The game's relative difficulty, along with its prep-school origins, contributes to its quirky appeal. (In much of the world, Zug notes, it's very much a "working-class" game.)
"In terms of participation, the 'elite' status will probably work in the sport's favor," says Bruce Watkins, director of the Media Research Laboratory at the University of Michigan, who studies the relationship between sports and the mass media and used to play squash.
Other players just love the action.
"The game is 100 times more interesting than racquetball," says David Sterrett, a lawyer for the City of Boston and a tennis player who discovered squash a year and a half ago. He now plays three times a week at his club. "You get these wild, wild shots," he says. "There's so much strategy; it's a thinking person's game."
Mr. Sterrett also cites social aspects. "It's still a small enough community that if you go to a match, you see people you've been playing against," he says. "You feel like you belong."
The community is growing as fitness centers add courts or adapt ones built (about a foot narrower) for racquetball. Qualified teaching pros have begun to crop up at more clubs, too.
"It's exciting because we're now looking at our first generation of players who have played only softball," says Blasberg. "And [players are] becoming more and more competitive on the world stage."
In 2005, she points out, the junior US women's team finished fourth at the World Championships in Belgium. She would like to see the game become an Olympic sport by 2012.
On the high-profile professional men's side, you can still scroll 50-deep on the world-rankings chart today and not find a US pro. (American Christopher Gordon is ranked No. 72.) This fall night in Boston – a crowd of more than 700 call out Egyptian names as Shabana advances to face the winner of a match between players from Australia and France. History's benchmark matches remain ones between the likes of (Canadian) Jonathon Power and (Scotsman) Peter Nicol. Its greatest dynasty remains the decades-long reign of the Kahn family of Pakistan.
In the US, the big hurdle has less to do with players swinging titanium alloy than with the crowd clutching TV remotes.
"In terms of [entertainment] consumers, I don't think it has a chance," says Professor Watkins. One goal of cable was to cover many more sports, he points out. But even hockey has flagged in the land of football and NASCAR. "I think we're [set] with our power and performance sports."
Zug – who rode to this match, he says, in a van with young players "of seven nationalities" – concedes that in the US, at venues like this one, squash needs to generate its own buzz. "The action happens so fast and in such a small space," he says. "It's hard to make it look good on TV."
Want to see this fast, nuanced game played at its highest level before you try it yourself?
North America plays host to its share of sanctioned, professional events.
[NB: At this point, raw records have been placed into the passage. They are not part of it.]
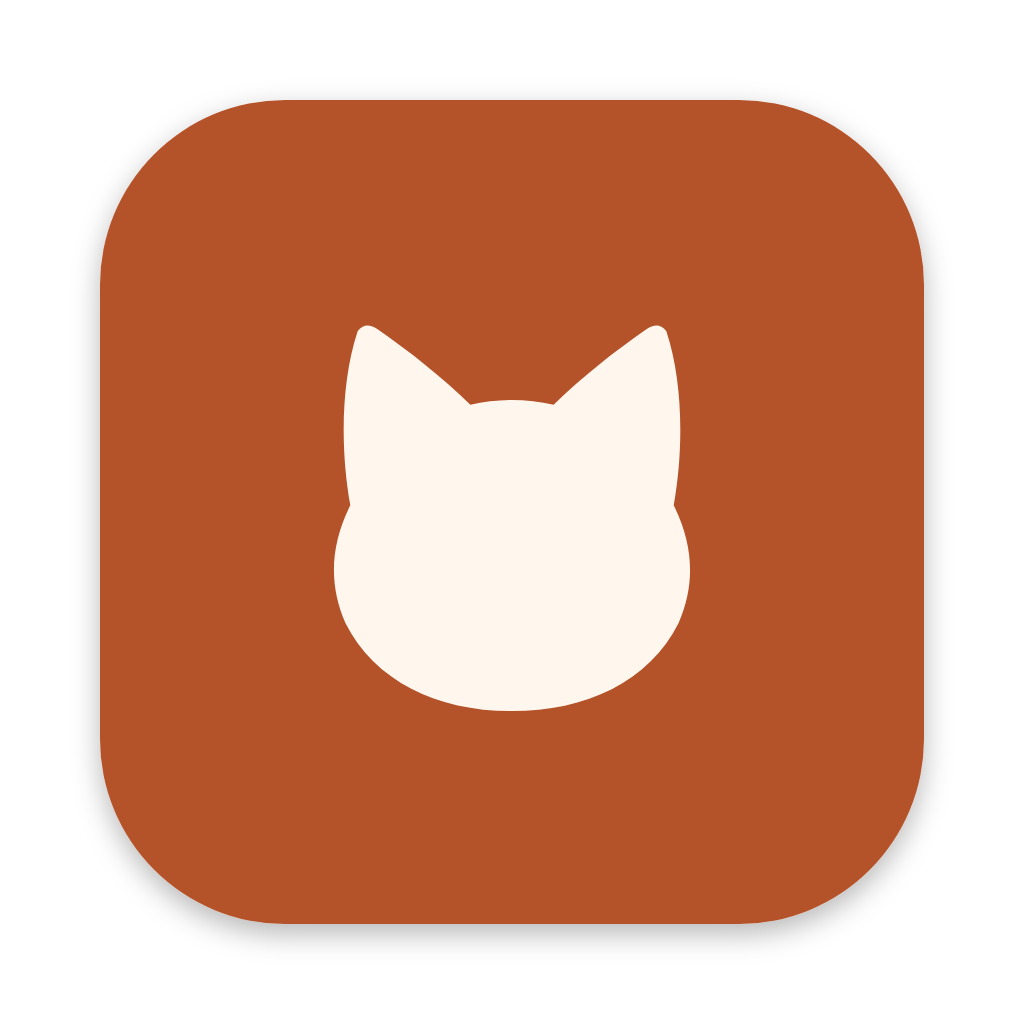
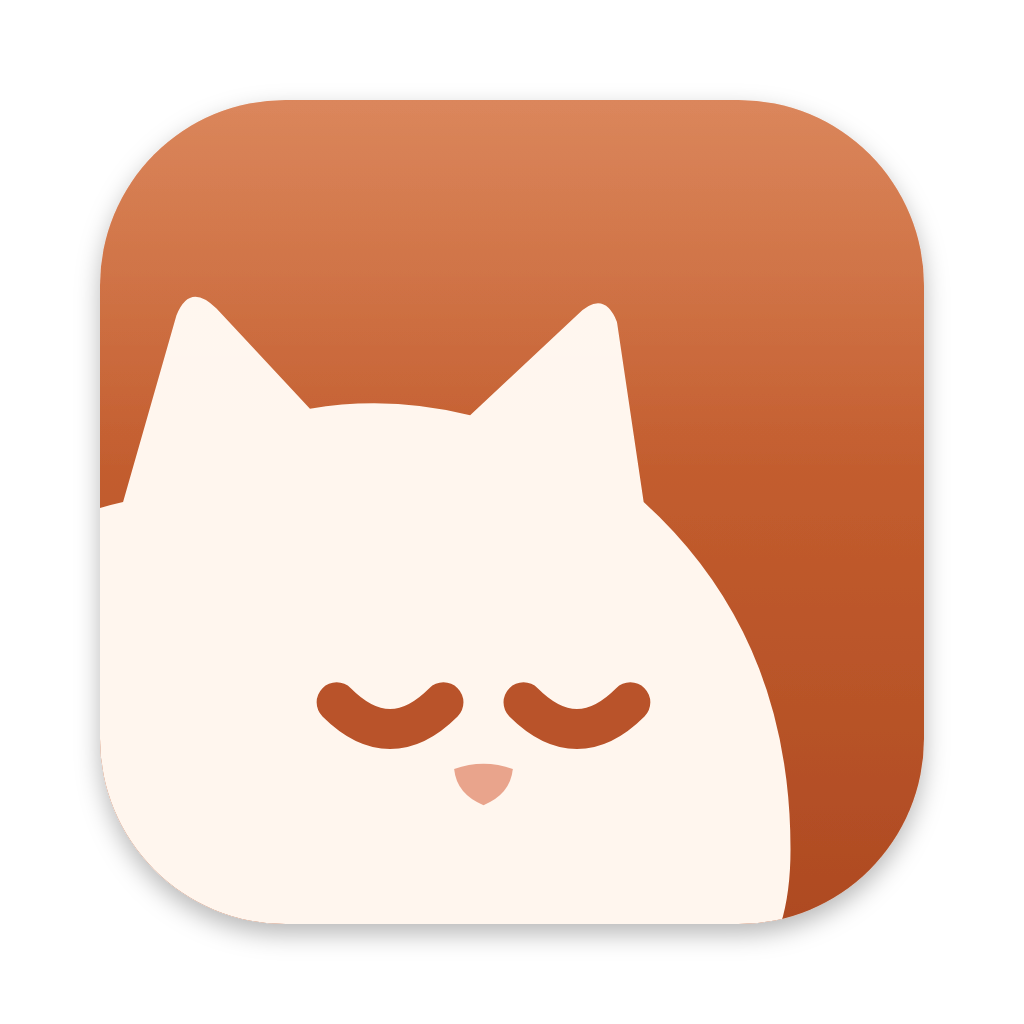
Pirouette 0.65.1
Claude-Session: https://claude.ai/code/session_01AnwWXbk8HopZ4ktCJynSgC

diff --git a/app/static/index.html b/app/static/index.html
@@ -7,7 +7,7 @@
   <meta name="description" content="Tes cours deviennent des quiz et des flashcards.">
   <meta name="theme-color" content="#FAF8F3">
   <meta name="apple-mobile-web-app-title" content="Pirouette">
-  <link rel="icon" href="/static/brand/pirouette.svg" type="image/svg+xml">
+  <link rel="icon" href="/static/brand/icon.svg" type="image/svg+xml">
   <link rel="apple-touch-icon" href="/static/brand/apple-touch-icon.png">
   <link rel="manifest" href="/manifest.webmanifest">
   <link rel="stylesheet" href="/static/style.css">
@@ -16,11 +16,14 @@
 </head>
 <body>
   <svg width="0" height="0" style="position:absolute" aria-hidden="true">
+    <defs><linearGradient id="pbg" x1="0" y1="0" x2="0" y2="1"><stop offset="0" stop-color="#D36C38"/><stop offset="1" stop-color="#AE4A22"/></linearGradient><linearGradient id="phl" x1="0" y1="0" x2="0" y2="1"><stop offset="0" stop-color="#fff" stop-opacity=".18"/><stop offset=".45" stop-color="#fff" stop-opacity="0"/></linearGradient><clipPath id="pcl"><rect width="100" height="100" rx="22.5"/></clipPath></defs>
+    <!-- L'icône de l'app : le chat qui fait la sieste -->
+    <symbol id="app-icon" viewBox="0 0 100 100"><g clip-path="url(#pcl)"><rect width="100" height="100" fill="url(#pbg)"/><g transform="translate(-62 -16) scale(1.62)"><path d="M14 78 Q14 46 40 40 L44 26 Q45 23.5 47 25.5 L54 33 Q60 32 66 33.5 L74 26 Q76 24 77 26.5 L79 40 Q90 50 90 66 Q90 78 80 78 Z" fill="#FFF6EE"/><path d="M56 55 q4.0 4.0 8 0" fill="none" stroke="#B9532A" stroke-width="3" stroke-linecap="round"/><path d="M70 55 q4.0 4.0 8 0" fill="none" stroke="#B9532A" stroke-width="3" stroke-linecap="round"/><path d="M64.8 60 Q67 59.2 69.2 60 Q69 61.9 67 62.7 Q65 61.9 64.8 60 Z" fill="#E9A48C"/></g><rect width="100" height="100" fill="url(#phl)"/></g></symbol>
     <symbol id="logo" viewBox="0 0 100 100"><path fill="currentColor" d="M17 47 C15 36 15 22 18.5 11.5 C19.5 10 21 10 22.5 11 C29 15.5 36 21 41.5 26.5 C47 25.2 53 25.2 58.5 26.5 C64 21 71 15.5 77.5 11 C79 10 80.5 10 81.5 11.5 C85 22 85 36 83 47 C87 55 87.5 63 84 71 C78 83 65 89 50 89 C35 89 22 83 16 71 C12.5 63 13 55 17 47 Z"/></symbol>
     <symbol id="chat-cat" viewBox="0 0 100 100"><path fill="currentColor" d="M22 16 H78 A14 14 0 0 1 92 30 V62 A14 14 0 0 1 78 76 H46 L26 92 V76 H22 A14 14 0 0 1 8 62 V30 A14 14 0 0 1 22 16 Z"/></symbol>
   </svg>
   <header class="topbar">
-    <a href="#/" class="brand"><span class="app-icon"><svg aria-hidden="true"><use href="#logo"/></svg><span class="beta-badge">bêta</span></span><span class="brand-name">Pirouette</span></a>
+    <a href="#/" class="brand"><span class="app-icon"><svg viewBox="0 0 100 100" aria-hidden="true"><use href="#app-icon"/></svg><span class="beta-badge">bêta</span></span><span class="brand-name">Pirouette</span></a>
     <nav class="nav-pill" aria-label="Menu">
       <a href="#/cours" data-nav="cours">Matières</a>
       <a href="#/defis" data-nav="defis" hidden>Défis</a>
@@ -37,7 +40,7 @@
 
     <!-- Accueil : phrase du jour, compteurs, la révision du jour -->
     <section id="view-home" class="view home">
-      <div class="home-brand"><span class="app-icon"><svg aria-hidden="true"><use href="#logo"/></svg><span class="beta-badge">bêta</span></span>Pirouette</div>
+      <div class="home-brand"><span class="app-icon"><svg viewBox="0 0 100 100" aria-hidden="true"><use href="#app-icon"/></svg><span class="beta-badge">bêta</span></span>Pirouette</div>
       <div class="hero">
         <h1 class="greeting" id="greeting">On révise ?</h1>
         <p class="hero-sub" id="hero-sub"></p>

diff --git a/web/style.css b/web/style.css
@@ -73,10 +73,8 @@ body.syncing #sync svg { animation: spin 1s linear infinite; }
 .center-page { min-height: calc(100dvh - 60px); display: flex; flex-direction: column; align-items: center; justify-content: center; text-align: center; gap: 4px; }
 .center-page h1 { margin: 14px 0 2px; }
 .lead { color: var(--muted); font-size: 17px; margin: 0 0 22px; }
-.logo-tile { width: 92px; height: 92px; border-radius: 22px; padding: 14px; color: #FFF6EE;
-  background: linear-gradient(#D36C38, #AE4A22); box-shadow: 0 16px 30px -14px rgba(120, 50, 20, .55); }
-.logo-tile svg { width: 100%; height: 100%; }
-.logo-tile svg path[stroke] { stroke: #B9532A; }
+.logo-tile { width: 92px; height: 92px; border-radius: 22.5%; overflow: hidden; box-shadow: 0 16px 30px -14px rgba(120, 50, 20, .55); }
+.logo-tile img { width: 100%; height: 100%; display: block; }
 .install, .pair-form { width: 100%; max-width: 380px; background: var(--surface); border-radius: 20px; box-shadow: var(--shadow); padding: 20px; text-align: left; }
 .install ol { padding-left: 20px; margin: 10px 0; line-height: 1.7; }
 .share-ic svg { width: 18px; height: 18px; vertical-align: -3px; color: #0A84FF; }

diff --git a/app/static/style.css b/app/static/style.css
@@ -2305,3 +2305,7 @@ body.focus .feedback, body.focus .feedback.ok, body.focus .feedback.ko, body.foc
 .pair-steps ol { margin: 0 0 10px; padding-left: 20px; line-height: 1.6; font-size: 14px; }
 .pair-code { font: 700 26px/1 ui-monospace, "SF Mono", Menlo, monospace; letter-spacing: .1em; color: var(--accent-ink); margin: 4px 0 8px; }
 @media (max-width: 640px) { .pair-box { flex-direction: column; align-items: flex-start; } }
+
+/* L'icône de l'app (le chat qui fait la sieste) : dessinée en entier, plus de fond ni de marge autour */
+.app-icon, .home-brand .app-icon { padding: 0; background: none; border-radius: 22.5%; }
+.app-icon > svg { border-radius: 22.5%; box-shadow: 0 0 0 .5px rgba(0, 0, 0, .06), 0 4px 10px -4px rgba(120, 50, 20, .45); }

diff --git a/web/sw.js b/web/sw.js
@@ -1,7 +1,7 @@
 // Hors connexion : la page elle-même est gardée sur l'appareil (les quiz et les cartes sont dans IndexedDB).
 // Réseau d'abord pour avoir la dernière version, la copie gardée sinon. Le service en ligne n'est jamais mis en cache.
 const CACHE = "pirouette-v1";
-const SHELL = ["./", "index.html", "style.css", "app.js", "config.js", "manifest.webmanifest", "icon.svg", "icon-192.png", "apple-touch-icon.png"];
+const SHELL = ["./", "index.html", "style.css", "app.js", "config.js", "manifest.webmanifest", "icon.svg", "icon-192.png", "icon-512.png", "apple-touch-icon.png"];
 
 self.addEventListener("install", (e) => {
   e.waitUntil(caches.open(CACHE).then((c) => c.addAll(SHELL)).then(() => self.skipWaiting()));

diff --git a/app/static/app.js b/app/static/app.js
@@ -4729,6 +4729,9 @@ const WELCOME = [
 ];
 // Les nouveautés de chaque version (le carton « Quoi de neuf » ne s'affiche que si la version en a)
 const WHATS_NEW = {
+  "0.65.1": [
+    ["☾", "Une nouvelle icône", "Le chat qui fait la sieste : dans le Dock, sur Windows, dans l'app et sur ton iPhone"],
+  ],
   "0.65.0": [
     ["▯", "Sur ton iPhone et ton iPad", "Réglages › iPhone et iPad : scanne le code avec ton téléphone, et révise tes flashcards et tes quiz partout, même hors connexion. Tes réponses reviennent sur ton Mac"],
     ["⚖", "Le poids de tes révisions", "Réglages › Sauvegarde : combien pèsent tes quiz et tes flashcards"],

diff --git a/web/app.js b/web/app.js
@@ -344,7 +344,7 @@ function renderMissing() {
 }
 
 function logoSvg() {
-  return `<svg viewBox="0 0 100 100" aria-hidden="true"><path fill="currentColor" d="M14 78 Q14 46 40 40 L44 26 Q45 23.5 47 25.5 L54 33 Q60 32 66 33.5 L74 26 Q76 24 77 26.5 L79 40 Q90 50 90 66 Q90 78 80 78 Z"/><path d="M56 55 q4 4 8 0 M70 55 q4 4 8 0" fill="none" stroke="var(--accent)" stroke-width="3" stroke-linecap="round"/></svg>`;
+  return '<img src="icon.svg" alt="" width="92" height="92">';
 }
 
 function renderPair() {

diff --git a/app/__init__.py b/app/__init__.py
@@ -1,1 +1,1 @@
-__version__ = "0.65.0"
+__version__ = "0.65.1"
For more detailed information on venues and ticketing, go to www.us-squash.org
Some upcoming matches (dates in parentheses):
Pace Canadian Classic, Toronto (6-7, 8-12)
Windy City Open, Chicago (15-23)
Dayton Open, Dayton, Ohio (24-19)
Oregon Open, Portland, Ore. (5-10)
Tournament of Champions, New York (23-Mar. 2)
Virginia Championships, Richmond, Va. (27-Mar. 3)